This bird of prey is the AH-64 Apache helicopter, the U.S. Army’s heavily armed and extremely agile primary attack helicopter. This highly stable aerial delivery platform is designed to bring the fight to the enemy during the day, night, and in adverse weather conditions anywhere around the world. The Apache can track up to 128 targets, and engage up to 16 at once, due to its powerful AN/APG-78 Longbow Fire Control Radar. This twin-engine, four bladed multi-mission attack helicopter is a formidable weapon on any battlefield.

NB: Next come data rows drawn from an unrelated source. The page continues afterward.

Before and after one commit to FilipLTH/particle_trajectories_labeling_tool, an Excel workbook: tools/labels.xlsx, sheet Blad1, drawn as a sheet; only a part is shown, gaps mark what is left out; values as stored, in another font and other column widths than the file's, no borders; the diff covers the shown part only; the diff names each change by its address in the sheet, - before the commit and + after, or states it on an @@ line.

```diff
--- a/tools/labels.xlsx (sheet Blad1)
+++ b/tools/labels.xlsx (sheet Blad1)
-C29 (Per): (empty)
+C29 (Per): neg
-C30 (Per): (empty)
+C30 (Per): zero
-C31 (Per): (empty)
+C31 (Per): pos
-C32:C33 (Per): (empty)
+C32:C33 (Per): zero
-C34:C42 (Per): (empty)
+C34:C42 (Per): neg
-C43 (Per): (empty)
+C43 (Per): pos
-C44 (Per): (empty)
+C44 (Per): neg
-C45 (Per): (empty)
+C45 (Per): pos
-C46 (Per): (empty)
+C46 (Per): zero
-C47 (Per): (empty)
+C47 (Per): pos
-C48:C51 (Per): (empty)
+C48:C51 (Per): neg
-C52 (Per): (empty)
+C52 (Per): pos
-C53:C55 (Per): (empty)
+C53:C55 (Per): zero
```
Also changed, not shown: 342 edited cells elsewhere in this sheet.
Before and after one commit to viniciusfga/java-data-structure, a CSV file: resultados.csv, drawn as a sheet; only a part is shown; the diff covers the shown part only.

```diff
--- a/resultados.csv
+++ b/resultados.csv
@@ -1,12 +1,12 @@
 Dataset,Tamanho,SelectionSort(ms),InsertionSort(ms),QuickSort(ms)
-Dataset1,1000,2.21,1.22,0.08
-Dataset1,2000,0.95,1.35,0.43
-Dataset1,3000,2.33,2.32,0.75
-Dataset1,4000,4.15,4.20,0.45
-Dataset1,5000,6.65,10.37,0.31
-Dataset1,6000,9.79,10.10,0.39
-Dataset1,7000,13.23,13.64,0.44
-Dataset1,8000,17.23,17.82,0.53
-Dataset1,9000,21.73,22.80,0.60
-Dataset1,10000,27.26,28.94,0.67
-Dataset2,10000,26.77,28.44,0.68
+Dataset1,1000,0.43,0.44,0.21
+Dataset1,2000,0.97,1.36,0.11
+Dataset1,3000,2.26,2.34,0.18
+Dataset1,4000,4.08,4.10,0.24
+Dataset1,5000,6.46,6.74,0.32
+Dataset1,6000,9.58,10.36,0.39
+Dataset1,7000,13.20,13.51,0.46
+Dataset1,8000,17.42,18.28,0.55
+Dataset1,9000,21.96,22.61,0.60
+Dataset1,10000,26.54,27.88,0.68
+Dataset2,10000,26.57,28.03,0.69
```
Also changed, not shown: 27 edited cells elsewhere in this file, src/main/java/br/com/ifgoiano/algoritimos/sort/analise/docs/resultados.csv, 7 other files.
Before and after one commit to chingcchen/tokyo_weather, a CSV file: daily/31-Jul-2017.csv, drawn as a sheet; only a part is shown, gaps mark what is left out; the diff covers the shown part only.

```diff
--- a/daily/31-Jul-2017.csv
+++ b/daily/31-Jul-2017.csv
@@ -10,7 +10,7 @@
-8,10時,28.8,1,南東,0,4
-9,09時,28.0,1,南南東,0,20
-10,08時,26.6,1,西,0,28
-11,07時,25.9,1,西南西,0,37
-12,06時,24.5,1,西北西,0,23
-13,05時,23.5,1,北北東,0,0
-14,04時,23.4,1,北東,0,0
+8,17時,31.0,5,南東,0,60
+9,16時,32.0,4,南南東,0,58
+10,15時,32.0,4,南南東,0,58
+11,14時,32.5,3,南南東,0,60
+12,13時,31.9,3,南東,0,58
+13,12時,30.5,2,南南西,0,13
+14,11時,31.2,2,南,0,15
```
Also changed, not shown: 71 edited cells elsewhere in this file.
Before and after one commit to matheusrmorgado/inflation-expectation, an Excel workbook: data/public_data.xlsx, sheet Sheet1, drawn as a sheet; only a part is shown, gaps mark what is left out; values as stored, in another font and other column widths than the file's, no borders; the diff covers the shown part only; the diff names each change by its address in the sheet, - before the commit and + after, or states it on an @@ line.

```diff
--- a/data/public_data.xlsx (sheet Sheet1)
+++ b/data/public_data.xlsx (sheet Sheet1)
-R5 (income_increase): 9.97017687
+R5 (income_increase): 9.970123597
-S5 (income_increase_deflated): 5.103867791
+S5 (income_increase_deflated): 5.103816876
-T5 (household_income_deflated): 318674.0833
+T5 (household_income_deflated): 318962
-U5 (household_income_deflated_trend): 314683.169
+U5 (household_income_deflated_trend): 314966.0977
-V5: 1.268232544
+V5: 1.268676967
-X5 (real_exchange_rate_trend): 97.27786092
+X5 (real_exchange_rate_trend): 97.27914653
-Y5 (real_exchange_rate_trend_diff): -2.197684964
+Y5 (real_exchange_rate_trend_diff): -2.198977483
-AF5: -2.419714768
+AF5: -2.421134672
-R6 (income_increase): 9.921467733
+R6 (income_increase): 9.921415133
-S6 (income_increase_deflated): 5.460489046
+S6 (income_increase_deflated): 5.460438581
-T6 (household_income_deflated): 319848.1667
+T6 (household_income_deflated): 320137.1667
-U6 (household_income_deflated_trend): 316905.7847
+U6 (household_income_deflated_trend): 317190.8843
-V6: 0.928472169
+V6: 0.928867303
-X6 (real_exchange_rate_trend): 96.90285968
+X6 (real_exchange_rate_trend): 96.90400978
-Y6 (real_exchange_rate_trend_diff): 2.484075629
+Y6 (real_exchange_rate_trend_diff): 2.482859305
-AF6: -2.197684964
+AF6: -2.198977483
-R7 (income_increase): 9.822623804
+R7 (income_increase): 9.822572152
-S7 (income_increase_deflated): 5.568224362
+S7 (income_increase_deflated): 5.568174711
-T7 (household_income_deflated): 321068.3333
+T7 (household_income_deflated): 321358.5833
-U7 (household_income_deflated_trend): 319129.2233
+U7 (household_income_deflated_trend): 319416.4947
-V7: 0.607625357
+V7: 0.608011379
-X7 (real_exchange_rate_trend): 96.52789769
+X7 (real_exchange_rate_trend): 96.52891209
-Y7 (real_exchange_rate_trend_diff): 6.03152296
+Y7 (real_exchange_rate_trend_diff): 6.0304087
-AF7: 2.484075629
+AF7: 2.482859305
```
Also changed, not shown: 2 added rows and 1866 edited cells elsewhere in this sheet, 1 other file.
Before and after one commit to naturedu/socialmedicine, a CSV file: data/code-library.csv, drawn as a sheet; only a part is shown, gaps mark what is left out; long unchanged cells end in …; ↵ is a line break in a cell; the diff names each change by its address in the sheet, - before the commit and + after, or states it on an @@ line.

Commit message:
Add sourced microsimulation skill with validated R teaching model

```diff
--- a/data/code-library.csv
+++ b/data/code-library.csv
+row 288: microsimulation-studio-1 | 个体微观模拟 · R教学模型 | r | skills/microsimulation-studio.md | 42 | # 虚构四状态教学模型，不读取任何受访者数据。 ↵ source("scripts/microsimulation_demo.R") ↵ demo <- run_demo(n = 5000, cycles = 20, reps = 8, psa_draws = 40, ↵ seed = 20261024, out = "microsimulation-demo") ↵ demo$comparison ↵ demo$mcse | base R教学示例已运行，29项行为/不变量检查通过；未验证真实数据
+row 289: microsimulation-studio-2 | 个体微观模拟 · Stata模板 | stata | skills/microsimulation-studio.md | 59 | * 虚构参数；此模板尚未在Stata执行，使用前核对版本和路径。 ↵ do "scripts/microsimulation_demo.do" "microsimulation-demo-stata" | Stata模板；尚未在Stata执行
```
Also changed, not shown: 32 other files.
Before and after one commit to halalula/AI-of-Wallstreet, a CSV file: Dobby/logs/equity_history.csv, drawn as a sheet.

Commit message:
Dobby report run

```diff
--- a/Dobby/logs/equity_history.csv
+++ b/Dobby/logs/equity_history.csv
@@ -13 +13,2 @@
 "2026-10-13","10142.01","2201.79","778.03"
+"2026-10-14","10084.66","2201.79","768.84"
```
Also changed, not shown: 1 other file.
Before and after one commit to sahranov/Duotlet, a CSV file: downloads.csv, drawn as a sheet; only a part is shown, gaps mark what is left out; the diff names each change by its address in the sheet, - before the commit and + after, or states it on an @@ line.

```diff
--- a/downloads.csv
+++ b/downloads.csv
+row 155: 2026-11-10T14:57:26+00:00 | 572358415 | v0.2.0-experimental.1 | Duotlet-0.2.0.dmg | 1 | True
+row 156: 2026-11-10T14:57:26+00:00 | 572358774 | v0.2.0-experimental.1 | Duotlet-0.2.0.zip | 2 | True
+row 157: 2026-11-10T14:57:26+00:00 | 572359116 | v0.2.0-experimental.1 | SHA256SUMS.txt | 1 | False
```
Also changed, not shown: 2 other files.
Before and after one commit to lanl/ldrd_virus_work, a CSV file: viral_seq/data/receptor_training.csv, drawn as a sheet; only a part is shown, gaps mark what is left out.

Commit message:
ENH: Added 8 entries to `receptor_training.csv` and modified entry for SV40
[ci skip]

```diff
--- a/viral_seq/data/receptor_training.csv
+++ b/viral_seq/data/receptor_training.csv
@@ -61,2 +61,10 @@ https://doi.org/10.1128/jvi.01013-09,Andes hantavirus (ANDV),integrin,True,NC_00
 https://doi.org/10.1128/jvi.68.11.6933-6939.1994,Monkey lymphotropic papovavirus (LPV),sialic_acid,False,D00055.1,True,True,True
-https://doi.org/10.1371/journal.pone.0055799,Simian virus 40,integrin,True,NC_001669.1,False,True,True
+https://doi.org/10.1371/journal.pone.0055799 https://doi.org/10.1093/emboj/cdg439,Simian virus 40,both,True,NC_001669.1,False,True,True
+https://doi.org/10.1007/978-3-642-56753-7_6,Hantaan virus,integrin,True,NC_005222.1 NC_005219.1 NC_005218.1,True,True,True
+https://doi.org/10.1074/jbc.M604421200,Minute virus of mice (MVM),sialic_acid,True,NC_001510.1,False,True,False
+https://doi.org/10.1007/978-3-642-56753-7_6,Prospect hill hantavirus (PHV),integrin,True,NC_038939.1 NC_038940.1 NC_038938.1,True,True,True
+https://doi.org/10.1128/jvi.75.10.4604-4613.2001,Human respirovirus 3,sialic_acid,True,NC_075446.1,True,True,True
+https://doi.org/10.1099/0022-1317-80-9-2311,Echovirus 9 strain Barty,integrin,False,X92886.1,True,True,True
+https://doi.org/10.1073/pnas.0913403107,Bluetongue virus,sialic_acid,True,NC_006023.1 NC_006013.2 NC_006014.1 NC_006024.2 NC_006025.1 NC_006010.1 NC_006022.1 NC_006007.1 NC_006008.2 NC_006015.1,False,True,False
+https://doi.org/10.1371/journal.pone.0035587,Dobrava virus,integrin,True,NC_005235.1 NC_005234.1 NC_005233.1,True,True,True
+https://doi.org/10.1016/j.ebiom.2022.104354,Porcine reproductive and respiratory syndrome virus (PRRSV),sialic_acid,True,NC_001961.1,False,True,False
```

Originally accepted into service by the U.S. Army to begin training pilots in January 1984, the first Apache unit did not become operational until April 1986. The aircraft is operated by a two-man crew -the pilot sits in the rear cockpit and the co-pilot/gunner sits in front. Both airmen have the ability to fly the helicopter and fire weapons.
The avionics and optics of the Apache are intimidating features. The AH-64 can monitor troop positions and movements well outside the audible range of enemy troops. The AH-64 can see the enemy up-close, day or night, even when the enemy does not know that it is in the area. It’s capable of firing air-to-surface “fire and forget” missiles from up to 7.5 miles away. Chances are, if you hear the AH-64’s rotors chopping through the air and it’s looking for you, it’s already too late.
5 Reasons the Apache is Bad News for It’s Enemy
- Performance – The Apache has a maximum speed of 186 mph, a combat radius of 300 mi, a service ceiling of 21,000 ft, and a rate of climb of 2,500 ft/min.
- Armament – Armed with a 30mm M230 chain gun with 1,200 rounds, and 4 hardpoints to carry AGM-114 Hellfire missiles or Hydra 70mm air-to-ground rockets. The Apache also has stations on each wingtip for AIM-92 Stinger air-to-air twin missile packs.
- State of the Art Optics – As part of the target acquisition designation sight/pilot night vision sensor, the Apache has 3 different target acquisition sensors. Day TV lets the pilot see images during the day and low light levels in black and white. TADS FLIR provides thermal images, real world and magnified, during day, night, or in adverse weather. DVO views real world in full color and can magnify images during daylight and dusk conditions.
- Helmet Tracking – Integrated Helmet and Display Sighting System (IHADSS) not only provides impact protection but also displays flight and target information and controls weapons systems. The 30mm cannon tracks with the pilot’s head movement, directing the weapon to wherever the pilot looks.
- Survivability – The AH-64 has redundant control systems and can withstand damage from rounds up to 23mm in critical areas to ensure combat survivability. The cockpit contains armor and pressure wave shielding that surrounds the pilot.
Since beginning production, over 2,000 AH-64s have been produced. Though the U.S. Army is the primary operator of the Apache, it is also in service in thirteen other countries that include Egypt, Greece, Israel, Saudi Arabia, United Arab Emirates, United Kingdom and more.
The Apache has seen incremental technology updates and insertions at regular intervals to ensure it remains the most capable, multi-role attack helicopter in the world. With companies like Duotech that have capabilities to extend the life of the AH-64 by repairing its aging and obsolete systems, this multi-role attack helicopter will remain in service for countries around the world for years to come.